New Class of Drugs May Treat Lung Tumors Resistant to Iressa and Tarceva

Armen Hareyan's picture

Study reveals complex mechanism underlying resistance to targeted lung cancer drugs

A new class of drugs that block the epidermal growth factor receptor (EGFR) on lung cancer cells may get around the growing problem of resistance to targeted therapy drugs like Iressa and Tarceva. In a report to appear in Proceedings of the National Academy of Science, researchers from Massachusetts General Hospital (MGH) Cancer Center and colleagues from Wyeth Pharmaceuticals research division describe finding how drugs called irreversible EGFR inhibitors apparently avoid resistance and may offer patients longer term remission. The study has received early online release on the PNAS website.

"These irreversible inhibitors form an unbreakable bond with the EGFR molecule," says Daniel Haber, MD, PhD, director of the MGH Cancer Center and senior author of the PNAS paper. "The initial group of EGFR inhibitors can fall off the receptor, but once the irreversible inhibitors bind, the receptor is permanently out of commission." The researchers also discovered a new mechanism underlying the development of resistance, one which the new drugs may be able to avoid.

EGFR inhibitors, like Iressa (gefitinib) and Tarceva (erlotinib), are used to treat advanced non-small-cell lung cancer (NSCLC), the leading cause of cancer deaths in the U.S. In 2004 MGH researchers found that a particular set of mutations in the EGFR molecule could identify patients whose tumors would respond to Iressa, which early clinical trials indicated was effective in less than 15 percent of patients. The identified mutations magnified the cells' response to growth factor, fueling tumor growth, but they also increased tumors' sensitivity to Iressa. Subsequent research found that similar mutations were associated with sensitivity to Tarceva.

Although results for those patients who did respond to these EGFR inhibitors were often rapid and dramatic, they were also short lived, lasting for an average of 6 to 8 months. Researchers at several centers attributed this resistance to a secondary mutation in a different part of the EGFR molecule found in some but not all resistant patients. These secondary mutations are similar to mutations associated with acquired resistance to Gleevec and other targeted cancer therapy drugs. The current study was designed to further investigate those mutations and the mechanisms underlying treatment resistance.

The researchers first conducted a detailed genetic analysis of tumor samples from two patients whose cancer had recurred after initially responding to Iressa treatment. The initial sensitizing mutation was found in all recurrent tumor cells from both patients, but the resistance-associated secondary mutation was found in only 20 percent of cells from one patient and virtually no cells from the other patient, confirming that other resistance mechanisms must exist.

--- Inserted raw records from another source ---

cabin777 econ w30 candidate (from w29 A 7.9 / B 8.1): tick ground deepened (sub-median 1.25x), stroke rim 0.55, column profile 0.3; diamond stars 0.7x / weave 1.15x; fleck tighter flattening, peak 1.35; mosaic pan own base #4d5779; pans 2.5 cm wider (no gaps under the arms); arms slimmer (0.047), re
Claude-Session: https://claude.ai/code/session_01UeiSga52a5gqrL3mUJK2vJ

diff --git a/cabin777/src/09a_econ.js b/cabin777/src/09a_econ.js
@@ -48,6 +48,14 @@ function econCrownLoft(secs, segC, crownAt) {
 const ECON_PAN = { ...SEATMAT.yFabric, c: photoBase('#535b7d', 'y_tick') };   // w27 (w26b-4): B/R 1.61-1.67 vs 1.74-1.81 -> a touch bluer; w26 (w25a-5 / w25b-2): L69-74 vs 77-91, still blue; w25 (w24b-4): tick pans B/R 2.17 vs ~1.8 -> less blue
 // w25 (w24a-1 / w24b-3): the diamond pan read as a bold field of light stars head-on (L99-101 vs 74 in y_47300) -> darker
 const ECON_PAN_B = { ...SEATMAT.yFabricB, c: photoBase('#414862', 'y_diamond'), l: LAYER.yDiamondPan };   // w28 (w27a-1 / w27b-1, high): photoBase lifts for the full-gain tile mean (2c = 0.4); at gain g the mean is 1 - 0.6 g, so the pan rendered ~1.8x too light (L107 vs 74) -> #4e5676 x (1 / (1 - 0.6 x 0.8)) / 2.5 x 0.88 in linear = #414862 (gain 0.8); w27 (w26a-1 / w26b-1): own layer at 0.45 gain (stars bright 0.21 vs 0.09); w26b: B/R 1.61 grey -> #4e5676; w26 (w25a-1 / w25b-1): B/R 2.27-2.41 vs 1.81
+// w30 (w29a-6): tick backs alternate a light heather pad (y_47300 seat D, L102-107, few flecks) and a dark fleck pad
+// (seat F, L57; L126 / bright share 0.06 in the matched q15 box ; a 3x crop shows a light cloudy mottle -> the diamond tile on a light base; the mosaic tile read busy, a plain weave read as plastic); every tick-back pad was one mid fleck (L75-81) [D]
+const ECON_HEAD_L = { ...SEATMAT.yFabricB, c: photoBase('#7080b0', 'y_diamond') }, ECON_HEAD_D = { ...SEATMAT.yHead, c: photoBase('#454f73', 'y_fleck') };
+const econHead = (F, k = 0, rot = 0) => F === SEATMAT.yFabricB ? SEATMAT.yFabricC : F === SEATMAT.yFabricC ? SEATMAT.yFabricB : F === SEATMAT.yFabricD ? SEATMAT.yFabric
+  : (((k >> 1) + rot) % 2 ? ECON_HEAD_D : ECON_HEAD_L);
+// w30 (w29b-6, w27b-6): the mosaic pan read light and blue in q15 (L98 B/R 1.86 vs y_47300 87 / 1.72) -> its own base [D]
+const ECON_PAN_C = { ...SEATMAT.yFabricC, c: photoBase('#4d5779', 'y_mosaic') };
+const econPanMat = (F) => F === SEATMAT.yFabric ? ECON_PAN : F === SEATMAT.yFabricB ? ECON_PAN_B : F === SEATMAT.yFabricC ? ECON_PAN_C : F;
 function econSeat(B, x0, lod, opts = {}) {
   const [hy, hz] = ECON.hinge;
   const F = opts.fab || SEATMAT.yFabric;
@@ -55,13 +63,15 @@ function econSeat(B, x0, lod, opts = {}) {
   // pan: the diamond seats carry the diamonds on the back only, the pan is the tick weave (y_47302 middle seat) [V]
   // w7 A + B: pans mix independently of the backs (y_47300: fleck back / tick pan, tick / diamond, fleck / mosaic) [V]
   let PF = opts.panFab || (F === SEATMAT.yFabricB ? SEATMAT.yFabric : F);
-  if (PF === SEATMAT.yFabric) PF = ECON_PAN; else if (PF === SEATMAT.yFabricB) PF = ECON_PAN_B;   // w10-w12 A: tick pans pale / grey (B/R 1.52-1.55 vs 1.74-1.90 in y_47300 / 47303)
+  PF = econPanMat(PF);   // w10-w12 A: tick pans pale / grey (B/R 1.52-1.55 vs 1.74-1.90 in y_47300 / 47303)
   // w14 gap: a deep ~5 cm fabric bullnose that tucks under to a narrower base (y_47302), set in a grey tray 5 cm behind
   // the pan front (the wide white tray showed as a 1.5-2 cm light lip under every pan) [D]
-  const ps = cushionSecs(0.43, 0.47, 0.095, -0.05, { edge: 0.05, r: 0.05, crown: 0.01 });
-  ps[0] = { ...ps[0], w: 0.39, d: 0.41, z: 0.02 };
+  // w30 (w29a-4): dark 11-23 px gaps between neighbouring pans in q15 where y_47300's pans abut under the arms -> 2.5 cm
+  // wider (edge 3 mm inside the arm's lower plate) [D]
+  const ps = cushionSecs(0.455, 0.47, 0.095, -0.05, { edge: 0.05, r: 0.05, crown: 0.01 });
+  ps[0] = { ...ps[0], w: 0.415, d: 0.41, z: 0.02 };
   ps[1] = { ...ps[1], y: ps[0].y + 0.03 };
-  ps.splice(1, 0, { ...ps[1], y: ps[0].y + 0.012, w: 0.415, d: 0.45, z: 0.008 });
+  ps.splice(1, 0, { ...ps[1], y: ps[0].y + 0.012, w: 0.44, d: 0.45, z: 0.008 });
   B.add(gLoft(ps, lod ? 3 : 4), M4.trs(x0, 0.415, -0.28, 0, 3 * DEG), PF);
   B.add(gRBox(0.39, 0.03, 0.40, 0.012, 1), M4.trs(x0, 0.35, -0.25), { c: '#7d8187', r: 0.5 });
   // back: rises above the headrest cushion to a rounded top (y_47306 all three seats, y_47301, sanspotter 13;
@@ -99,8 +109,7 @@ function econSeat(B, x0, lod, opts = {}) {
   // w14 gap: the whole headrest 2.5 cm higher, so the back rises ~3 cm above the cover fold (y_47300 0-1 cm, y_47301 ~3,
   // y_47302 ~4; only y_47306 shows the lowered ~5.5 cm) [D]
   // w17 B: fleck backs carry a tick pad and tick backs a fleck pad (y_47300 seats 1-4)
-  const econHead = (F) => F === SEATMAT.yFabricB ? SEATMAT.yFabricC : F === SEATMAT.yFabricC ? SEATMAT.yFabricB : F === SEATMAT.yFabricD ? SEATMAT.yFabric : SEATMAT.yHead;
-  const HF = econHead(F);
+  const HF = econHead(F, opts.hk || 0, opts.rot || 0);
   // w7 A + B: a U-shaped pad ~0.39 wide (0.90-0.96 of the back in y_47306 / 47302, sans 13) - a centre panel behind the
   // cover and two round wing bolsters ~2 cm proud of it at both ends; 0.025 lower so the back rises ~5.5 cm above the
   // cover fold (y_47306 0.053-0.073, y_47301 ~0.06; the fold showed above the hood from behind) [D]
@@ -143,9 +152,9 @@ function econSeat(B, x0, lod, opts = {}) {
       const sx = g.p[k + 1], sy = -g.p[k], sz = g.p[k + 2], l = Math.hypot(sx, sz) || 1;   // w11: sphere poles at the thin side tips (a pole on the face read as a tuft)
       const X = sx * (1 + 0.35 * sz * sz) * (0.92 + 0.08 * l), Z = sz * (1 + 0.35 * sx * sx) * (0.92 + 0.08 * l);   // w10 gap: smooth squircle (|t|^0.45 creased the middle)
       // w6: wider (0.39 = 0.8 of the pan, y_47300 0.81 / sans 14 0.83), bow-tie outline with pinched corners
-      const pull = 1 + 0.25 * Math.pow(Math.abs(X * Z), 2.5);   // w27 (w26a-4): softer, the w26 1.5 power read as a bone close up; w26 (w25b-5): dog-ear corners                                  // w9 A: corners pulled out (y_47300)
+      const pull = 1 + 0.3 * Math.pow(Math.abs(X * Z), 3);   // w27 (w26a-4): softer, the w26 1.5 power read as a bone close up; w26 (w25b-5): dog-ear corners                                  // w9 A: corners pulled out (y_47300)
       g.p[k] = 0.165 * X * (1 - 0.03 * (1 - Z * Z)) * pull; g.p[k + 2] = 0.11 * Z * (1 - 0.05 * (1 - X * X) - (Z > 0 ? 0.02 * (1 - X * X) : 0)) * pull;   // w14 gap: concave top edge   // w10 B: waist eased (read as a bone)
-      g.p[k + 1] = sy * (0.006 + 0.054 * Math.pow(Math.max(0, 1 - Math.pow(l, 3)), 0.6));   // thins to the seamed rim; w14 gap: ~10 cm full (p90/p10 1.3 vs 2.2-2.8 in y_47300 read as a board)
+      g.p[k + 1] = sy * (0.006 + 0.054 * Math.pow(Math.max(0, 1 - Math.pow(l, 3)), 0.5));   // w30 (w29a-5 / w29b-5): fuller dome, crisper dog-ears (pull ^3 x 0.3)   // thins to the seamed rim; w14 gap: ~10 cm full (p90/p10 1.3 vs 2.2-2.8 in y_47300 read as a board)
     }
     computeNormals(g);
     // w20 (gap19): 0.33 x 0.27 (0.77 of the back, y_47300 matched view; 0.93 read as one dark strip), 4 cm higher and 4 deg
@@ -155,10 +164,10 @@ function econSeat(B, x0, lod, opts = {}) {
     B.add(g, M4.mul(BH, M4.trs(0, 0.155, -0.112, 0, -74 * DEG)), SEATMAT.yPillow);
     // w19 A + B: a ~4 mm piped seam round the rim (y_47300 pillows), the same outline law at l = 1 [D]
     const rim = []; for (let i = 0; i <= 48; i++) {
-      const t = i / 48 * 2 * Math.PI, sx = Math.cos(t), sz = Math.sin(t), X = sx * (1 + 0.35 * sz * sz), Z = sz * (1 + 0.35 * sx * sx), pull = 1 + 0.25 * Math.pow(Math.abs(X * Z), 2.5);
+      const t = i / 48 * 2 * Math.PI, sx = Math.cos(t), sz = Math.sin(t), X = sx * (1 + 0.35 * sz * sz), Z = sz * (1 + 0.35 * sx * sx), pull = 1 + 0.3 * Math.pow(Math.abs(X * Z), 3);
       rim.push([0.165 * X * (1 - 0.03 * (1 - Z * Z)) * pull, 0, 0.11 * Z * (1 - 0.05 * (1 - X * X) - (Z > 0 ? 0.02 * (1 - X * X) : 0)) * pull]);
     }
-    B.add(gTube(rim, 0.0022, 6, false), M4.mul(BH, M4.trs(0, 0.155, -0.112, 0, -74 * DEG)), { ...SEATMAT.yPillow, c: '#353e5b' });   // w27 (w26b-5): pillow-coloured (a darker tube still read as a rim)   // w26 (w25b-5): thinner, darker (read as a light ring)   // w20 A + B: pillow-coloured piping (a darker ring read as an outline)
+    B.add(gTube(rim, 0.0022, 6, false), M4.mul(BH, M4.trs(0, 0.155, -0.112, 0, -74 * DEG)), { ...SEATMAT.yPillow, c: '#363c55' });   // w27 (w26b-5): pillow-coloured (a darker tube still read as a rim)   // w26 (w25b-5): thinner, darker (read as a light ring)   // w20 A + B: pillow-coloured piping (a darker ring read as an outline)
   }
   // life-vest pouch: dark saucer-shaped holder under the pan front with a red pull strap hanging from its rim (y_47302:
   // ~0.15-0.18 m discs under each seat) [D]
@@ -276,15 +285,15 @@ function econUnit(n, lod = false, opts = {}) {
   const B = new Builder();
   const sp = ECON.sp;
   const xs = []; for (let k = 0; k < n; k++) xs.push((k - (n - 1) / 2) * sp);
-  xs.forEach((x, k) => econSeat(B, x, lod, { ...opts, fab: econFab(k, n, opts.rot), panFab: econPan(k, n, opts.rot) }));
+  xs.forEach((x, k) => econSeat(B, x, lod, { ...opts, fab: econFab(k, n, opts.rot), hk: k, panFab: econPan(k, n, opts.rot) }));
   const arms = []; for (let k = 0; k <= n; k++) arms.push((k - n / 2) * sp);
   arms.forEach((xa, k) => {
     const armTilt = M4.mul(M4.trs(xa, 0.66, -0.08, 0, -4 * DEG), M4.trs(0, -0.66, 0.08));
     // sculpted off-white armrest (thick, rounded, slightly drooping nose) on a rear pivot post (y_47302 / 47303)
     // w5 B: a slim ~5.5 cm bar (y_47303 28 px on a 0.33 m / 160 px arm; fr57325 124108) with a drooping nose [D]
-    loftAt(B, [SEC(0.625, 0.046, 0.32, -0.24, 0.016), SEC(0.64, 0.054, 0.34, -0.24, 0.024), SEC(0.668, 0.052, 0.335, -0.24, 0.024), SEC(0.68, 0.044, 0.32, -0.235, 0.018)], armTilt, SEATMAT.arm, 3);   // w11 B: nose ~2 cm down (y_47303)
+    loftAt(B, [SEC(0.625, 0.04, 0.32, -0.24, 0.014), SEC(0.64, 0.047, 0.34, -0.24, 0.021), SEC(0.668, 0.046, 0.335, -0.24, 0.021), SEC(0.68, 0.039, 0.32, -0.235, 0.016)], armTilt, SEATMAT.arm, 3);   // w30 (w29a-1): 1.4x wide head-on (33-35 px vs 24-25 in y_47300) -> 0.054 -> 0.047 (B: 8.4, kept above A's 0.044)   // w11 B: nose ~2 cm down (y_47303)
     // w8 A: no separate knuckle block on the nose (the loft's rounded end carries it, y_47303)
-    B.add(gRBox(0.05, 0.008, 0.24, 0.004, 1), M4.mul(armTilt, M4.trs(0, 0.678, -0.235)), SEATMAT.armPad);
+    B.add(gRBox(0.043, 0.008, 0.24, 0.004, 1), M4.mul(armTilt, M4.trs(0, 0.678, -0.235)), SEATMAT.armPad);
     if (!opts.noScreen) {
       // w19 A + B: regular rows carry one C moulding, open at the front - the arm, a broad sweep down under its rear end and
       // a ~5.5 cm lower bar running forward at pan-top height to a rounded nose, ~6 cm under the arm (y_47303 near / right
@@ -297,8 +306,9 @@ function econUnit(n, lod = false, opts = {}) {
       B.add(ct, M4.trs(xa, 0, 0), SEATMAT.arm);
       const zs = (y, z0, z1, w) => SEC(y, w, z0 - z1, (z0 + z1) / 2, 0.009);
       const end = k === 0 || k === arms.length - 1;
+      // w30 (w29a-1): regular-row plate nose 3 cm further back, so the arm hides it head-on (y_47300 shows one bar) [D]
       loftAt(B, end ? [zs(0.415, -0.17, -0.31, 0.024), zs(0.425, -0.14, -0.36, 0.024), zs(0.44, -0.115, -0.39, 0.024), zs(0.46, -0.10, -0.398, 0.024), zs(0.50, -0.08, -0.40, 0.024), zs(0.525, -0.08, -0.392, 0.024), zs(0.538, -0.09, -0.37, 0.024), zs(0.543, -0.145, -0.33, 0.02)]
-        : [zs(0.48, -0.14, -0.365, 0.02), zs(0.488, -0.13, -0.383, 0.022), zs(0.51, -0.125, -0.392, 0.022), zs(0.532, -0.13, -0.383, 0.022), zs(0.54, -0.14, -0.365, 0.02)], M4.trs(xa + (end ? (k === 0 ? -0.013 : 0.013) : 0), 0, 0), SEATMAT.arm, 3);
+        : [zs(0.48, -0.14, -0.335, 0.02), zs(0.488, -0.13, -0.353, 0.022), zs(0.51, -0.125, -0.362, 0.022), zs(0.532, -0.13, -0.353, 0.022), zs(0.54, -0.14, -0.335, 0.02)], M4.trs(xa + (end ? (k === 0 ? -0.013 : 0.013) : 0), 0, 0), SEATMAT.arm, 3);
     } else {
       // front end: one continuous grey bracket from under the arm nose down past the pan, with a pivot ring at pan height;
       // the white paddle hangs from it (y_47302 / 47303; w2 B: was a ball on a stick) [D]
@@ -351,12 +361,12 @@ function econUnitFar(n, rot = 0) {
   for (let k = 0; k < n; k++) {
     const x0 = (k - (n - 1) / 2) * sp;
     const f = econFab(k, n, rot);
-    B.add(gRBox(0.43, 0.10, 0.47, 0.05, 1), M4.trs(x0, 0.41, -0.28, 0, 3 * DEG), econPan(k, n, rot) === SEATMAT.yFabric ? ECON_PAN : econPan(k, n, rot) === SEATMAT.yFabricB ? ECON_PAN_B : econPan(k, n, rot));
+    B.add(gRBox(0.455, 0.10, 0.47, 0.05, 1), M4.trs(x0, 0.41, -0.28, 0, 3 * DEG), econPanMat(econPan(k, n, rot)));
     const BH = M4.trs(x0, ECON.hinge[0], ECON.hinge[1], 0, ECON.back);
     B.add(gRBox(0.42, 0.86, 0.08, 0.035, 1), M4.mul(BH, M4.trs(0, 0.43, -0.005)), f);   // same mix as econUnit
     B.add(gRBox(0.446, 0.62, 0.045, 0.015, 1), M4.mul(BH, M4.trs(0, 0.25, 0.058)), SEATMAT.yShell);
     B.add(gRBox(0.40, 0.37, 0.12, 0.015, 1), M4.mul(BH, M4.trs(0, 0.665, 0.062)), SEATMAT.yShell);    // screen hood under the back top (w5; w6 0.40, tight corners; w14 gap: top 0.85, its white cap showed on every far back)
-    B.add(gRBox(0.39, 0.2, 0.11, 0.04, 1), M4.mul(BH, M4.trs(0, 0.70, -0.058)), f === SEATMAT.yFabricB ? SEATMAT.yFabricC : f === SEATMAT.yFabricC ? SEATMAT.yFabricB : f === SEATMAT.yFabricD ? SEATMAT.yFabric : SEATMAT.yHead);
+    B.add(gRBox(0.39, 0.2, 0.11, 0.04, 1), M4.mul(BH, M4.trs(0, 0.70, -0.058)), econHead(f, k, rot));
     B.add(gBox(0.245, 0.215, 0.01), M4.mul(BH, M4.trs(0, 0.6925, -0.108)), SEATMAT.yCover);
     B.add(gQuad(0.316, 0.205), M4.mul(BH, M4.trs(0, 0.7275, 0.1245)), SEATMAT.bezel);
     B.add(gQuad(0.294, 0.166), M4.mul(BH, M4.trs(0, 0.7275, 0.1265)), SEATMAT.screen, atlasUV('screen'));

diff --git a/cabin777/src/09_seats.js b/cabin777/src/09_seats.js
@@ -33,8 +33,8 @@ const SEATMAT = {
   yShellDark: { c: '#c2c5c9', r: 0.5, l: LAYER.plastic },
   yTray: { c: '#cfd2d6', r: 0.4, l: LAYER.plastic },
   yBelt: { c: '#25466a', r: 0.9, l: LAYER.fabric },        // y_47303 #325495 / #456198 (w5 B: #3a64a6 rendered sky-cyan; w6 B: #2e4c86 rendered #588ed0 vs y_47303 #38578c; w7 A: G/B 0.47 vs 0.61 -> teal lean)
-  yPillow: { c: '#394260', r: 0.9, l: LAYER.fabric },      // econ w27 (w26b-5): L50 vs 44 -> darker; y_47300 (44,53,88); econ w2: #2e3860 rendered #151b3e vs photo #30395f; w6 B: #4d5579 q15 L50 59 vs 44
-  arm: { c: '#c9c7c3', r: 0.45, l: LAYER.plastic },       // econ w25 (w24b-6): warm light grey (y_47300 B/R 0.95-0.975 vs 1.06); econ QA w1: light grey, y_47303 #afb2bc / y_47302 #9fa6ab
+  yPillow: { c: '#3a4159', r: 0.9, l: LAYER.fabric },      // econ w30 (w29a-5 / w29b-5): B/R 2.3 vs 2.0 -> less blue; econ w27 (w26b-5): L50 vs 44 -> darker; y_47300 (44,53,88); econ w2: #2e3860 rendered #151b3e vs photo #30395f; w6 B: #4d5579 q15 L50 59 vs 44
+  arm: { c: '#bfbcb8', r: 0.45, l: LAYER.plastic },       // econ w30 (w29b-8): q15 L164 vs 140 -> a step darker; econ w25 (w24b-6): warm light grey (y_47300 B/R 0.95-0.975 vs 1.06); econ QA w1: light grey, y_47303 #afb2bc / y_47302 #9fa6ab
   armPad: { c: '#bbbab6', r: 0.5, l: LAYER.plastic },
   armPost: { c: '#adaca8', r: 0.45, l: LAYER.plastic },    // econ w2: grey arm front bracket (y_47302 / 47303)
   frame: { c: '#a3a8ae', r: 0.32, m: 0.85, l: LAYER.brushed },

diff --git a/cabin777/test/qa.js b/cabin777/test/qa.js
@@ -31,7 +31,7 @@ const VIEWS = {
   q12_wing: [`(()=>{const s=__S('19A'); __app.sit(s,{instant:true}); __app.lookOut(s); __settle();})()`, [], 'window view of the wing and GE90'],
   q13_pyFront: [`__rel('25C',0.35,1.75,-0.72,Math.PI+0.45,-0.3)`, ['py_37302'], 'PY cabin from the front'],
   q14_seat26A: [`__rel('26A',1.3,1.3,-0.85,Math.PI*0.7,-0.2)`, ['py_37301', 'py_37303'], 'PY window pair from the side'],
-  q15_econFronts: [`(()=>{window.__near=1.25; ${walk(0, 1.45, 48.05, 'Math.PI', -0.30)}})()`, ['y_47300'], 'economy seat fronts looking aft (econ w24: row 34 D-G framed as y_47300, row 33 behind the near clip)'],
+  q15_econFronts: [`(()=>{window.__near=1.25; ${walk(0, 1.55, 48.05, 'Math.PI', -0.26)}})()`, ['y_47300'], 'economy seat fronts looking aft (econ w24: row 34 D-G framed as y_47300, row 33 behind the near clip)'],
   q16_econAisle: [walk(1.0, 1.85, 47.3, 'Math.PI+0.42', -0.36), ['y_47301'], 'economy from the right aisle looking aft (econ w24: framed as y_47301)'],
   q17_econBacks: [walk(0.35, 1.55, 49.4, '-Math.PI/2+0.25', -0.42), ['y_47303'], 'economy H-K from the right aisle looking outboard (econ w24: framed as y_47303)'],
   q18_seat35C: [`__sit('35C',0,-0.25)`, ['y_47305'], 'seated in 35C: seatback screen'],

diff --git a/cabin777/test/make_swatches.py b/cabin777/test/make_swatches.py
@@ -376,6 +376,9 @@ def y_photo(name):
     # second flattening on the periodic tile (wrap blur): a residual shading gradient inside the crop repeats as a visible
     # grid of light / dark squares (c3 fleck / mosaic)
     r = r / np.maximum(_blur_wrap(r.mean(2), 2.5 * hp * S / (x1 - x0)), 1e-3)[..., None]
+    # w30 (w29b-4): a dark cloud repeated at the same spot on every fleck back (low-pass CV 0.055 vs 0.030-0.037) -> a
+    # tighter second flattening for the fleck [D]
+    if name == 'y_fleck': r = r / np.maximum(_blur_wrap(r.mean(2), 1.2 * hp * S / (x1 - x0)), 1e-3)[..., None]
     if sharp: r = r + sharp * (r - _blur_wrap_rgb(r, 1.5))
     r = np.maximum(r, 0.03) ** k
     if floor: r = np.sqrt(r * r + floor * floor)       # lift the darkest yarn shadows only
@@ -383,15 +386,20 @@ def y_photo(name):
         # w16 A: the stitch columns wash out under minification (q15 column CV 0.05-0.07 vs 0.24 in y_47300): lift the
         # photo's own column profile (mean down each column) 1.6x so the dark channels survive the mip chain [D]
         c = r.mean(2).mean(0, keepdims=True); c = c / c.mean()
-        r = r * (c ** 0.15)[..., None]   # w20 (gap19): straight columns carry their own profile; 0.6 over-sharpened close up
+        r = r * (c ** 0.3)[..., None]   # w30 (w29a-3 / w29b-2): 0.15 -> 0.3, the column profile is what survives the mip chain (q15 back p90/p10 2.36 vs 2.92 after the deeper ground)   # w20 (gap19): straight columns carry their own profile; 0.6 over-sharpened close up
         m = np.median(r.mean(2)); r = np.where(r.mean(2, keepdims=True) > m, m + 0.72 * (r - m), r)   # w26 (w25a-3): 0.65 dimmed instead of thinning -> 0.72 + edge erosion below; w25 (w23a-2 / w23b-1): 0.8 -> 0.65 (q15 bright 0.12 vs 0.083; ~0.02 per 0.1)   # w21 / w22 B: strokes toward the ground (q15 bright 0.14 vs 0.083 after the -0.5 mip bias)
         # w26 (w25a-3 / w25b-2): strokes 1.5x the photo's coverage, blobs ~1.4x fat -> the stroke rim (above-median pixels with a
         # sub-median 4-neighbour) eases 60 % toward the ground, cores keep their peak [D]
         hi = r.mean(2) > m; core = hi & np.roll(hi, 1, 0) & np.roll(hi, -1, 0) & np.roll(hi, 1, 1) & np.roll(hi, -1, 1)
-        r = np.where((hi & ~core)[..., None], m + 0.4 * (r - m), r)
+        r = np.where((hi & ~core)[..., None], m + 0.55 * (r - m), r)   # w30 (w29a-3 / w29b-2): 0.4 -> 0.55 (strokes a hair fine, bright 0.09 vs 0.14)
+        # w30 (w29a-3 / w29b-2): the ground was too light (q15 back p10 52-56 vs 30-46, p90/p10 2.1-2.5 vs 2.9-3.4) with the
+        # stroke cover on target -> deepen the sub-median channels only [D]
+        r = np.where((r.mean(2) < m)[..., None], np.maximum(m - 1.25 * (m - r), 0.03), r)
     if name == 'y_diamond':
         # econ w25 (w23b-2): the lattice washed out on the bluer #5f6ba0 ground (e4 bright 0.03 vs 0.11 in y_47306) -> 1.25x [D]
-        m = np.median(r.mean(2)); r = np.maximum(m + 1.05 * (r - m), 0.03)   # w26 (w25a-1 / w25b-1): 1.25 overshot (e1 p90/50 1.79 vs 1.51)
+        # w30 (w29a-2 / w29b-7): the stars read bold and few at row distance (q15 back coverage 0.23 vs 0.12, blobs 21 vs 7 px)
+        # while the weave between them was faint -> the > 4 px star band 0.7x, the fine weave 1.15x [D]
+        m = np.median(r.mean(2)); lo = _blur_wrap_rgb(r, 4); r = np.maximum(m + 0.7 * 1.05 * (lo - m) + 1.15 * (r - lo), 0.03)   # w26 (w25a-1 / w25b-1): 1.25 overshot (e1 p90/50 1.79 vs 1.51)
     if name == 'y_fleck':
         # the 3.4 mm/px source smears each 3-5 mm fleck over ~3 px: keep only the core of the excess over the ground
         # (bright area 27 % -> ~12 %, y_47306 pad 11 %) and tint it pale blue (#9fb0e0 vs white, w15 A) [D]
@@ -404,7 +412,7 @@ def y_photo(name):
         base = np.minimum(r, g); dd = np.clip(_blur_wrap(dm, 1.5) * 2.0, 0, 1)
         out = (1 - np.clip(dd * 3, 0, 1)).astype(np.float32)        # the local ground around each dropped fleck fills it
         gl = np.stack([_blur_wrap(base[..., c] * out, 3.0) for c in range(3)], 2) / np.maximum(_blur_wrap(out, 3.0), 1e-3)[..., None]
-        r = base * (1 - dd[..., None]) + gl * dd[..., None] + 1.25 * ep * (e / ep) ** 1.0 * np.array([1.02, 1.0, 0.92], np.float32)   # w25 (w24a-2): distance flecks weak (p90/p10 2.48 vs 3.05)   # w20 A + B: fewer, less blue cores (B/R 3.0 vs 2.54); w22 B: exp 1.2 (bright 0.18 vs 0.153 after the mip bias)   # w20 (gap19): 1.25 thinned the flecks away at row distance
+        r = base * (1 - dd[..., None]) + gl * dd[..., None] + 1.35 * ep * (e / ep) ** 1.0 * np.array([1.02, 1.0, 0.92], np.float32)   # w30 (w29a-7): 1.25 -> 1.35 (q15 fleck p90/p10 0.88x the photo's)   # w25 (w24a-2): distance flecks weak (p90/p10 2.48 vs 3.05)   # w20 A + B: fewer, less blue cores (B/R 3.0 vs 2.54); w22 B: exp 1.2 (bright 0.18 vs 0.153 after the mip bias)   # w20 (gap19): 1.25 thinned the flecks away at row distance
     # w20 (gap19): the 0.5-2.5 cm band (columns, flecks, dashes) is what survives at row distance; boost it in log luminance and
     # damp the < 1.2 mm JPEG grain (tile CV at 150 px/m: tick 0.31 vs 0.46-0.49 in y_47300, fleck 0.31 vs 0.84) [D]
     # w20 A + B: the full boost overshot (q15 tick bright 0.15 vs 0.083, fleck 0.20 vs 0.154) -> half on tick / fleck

The team then started with Iressa-sensitive NSCLC cells and created multiple lines of cultured Iressa-resistant tumor cells. None of these resistant lines acquired a secondary mutation in EGFR, but they appeared to have changes in the intricate way the receptor receives chemical signals and transmits them into the cell.

"These cells go through a complex process of internalization, in which the receptors take up their ligand [signalling molecule] on the cell surface, move inside the cell, release the ligand and then move back to the cell membrane,"says Haber, a professor of Medicine at Harvard Medical School. "We're starting to appreciate that a very slight change in the regulation of this process can have a great impact, and much of this had been predicted by several researchers studying EGFR regulation."

In what they consider their most critical observation, the investigators also found that NSCLC cells that have become resistant to Iressa, through either the secondary EGFR mutation or altered receptor processing, continue to be sensitive to a new class of compounds that bind more tightly and irreversibly to EGFR. Haber and his colleagues believe that the stronger binding of these "irreversible inhibitors" overcomes both the structural change resulting from the secondary EGFR mutation and the changes in receptor processing. Not only are Iressa-resistant NSCLC cells still sensitive to these irreversible inhibitors, but very few NSCLC cells treated with these new drugs ever become resistant to the new drugs.

One of the irreversible EGFR inhibitors used in this study - HKI-272, manufactured by Wyeth - is already in a phase 1 clinical trial. And MGH Cancer Center researchers are planning to lead a multi-institutional phase 2 trial in NSCLC patients whose tumors have sensitizing EGFR mutations but have become resistant to Iressa or Tarceva.


Massachusetts General Hospital, established in 1811, is the original and largest teaching hospital of Harvard Medical School. The MGH conducts the largest hospital-based research program in the United States, with an annual research budget of more than $450 million and major research centers in AIDS, cardiovascular research, cancer, cutaneous biology, medical imaging, neurodegenerative disorders, transplantation biology and photomedicine. In 1994, MGH and Brigham and Women's Hospital joined to form Partners HealthCare System, an integrated health care delivery system comprising the two academic medical centers, specialty and community hospitals, a network of physician groups, and nonacute and home health services. - BOSTON - May 16, 2005